--- WORK ITEM ---
The result should be every line that contains the word "iris", taken from the material.

————

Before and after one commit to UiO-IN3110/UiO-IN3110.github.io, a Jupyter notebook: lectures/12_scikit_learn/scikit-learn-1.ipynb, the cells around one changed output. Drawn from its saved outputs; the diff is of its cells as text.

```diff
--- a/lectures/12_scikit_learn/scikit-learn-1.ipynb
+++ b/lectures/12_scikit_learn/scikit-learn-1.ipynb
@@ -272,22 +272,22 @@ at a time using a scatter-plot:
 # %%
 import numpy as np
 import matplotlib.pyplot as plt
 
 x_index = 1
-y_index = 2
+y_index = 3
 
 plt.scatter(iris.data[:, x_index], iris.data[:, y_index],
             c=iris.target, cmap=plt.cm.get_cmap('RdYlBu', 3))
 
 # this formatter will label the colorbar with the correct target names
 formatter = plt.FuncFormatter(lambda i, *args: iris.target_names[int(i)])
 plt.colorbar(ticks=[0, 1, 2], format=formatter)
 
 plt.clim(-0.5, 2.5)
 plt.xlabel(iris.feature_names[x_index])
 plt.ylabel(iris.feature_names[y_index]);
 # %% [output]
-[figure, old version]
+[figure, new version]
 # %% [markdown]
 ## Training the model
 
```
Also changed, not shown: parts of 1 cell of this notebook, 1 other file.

————

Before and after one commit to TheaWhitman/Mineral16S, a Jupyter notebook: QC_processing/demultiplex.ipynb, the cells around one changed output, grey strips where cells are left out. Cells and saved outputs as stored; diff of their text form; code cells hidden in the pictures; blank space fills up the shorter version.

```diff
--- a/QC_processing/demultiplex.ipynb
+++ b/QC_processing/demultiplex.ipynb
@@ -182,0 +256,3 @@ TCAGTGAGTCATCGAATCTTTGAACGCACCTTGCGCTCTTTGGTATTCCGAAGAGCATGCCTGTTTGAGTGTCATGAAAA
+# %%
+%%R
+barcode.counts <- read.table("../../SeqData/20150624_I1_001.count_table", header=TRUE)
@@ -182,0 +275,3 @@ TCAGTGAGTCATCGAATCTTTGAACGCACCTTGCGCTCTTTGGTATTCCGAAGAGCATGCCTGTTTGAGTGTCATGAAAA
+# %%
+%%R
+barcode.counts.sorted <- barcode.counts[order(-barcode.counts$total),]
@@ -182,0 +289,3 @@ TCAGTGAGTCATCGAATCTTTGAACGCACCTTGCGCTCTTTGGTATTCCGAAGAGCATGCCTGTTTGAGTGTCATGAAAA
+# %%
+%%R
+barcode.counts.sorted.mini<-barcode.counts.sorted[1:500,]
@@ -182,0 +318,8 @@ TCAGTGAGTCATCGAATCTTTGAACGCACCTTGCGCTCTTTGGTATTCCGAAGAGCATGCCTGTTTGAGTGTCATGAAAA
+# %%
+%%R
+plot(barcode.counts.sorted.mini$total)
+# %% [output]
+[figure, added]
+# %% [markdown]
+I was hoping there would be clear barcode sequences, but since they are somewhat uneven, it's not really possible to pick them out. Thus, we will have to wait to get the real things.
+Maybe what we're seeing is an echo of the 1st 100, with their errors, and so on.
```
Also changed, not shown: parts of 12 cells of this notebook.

————

--- TASK RESULT ---
 plt.scatter(iris.data[:, x_index], iris.data[:, y_index],
             c=iris.target, cmap=plt.cm.get_cmap('RdYlBu', 3))
 formatter = plt.FuncFormatter(lambda i, *args: iris.target_names[int(i)])
 plt.xlabel(iris.feature_names[x_index])
 plt.ylabel(iris.feature_names[y_index]);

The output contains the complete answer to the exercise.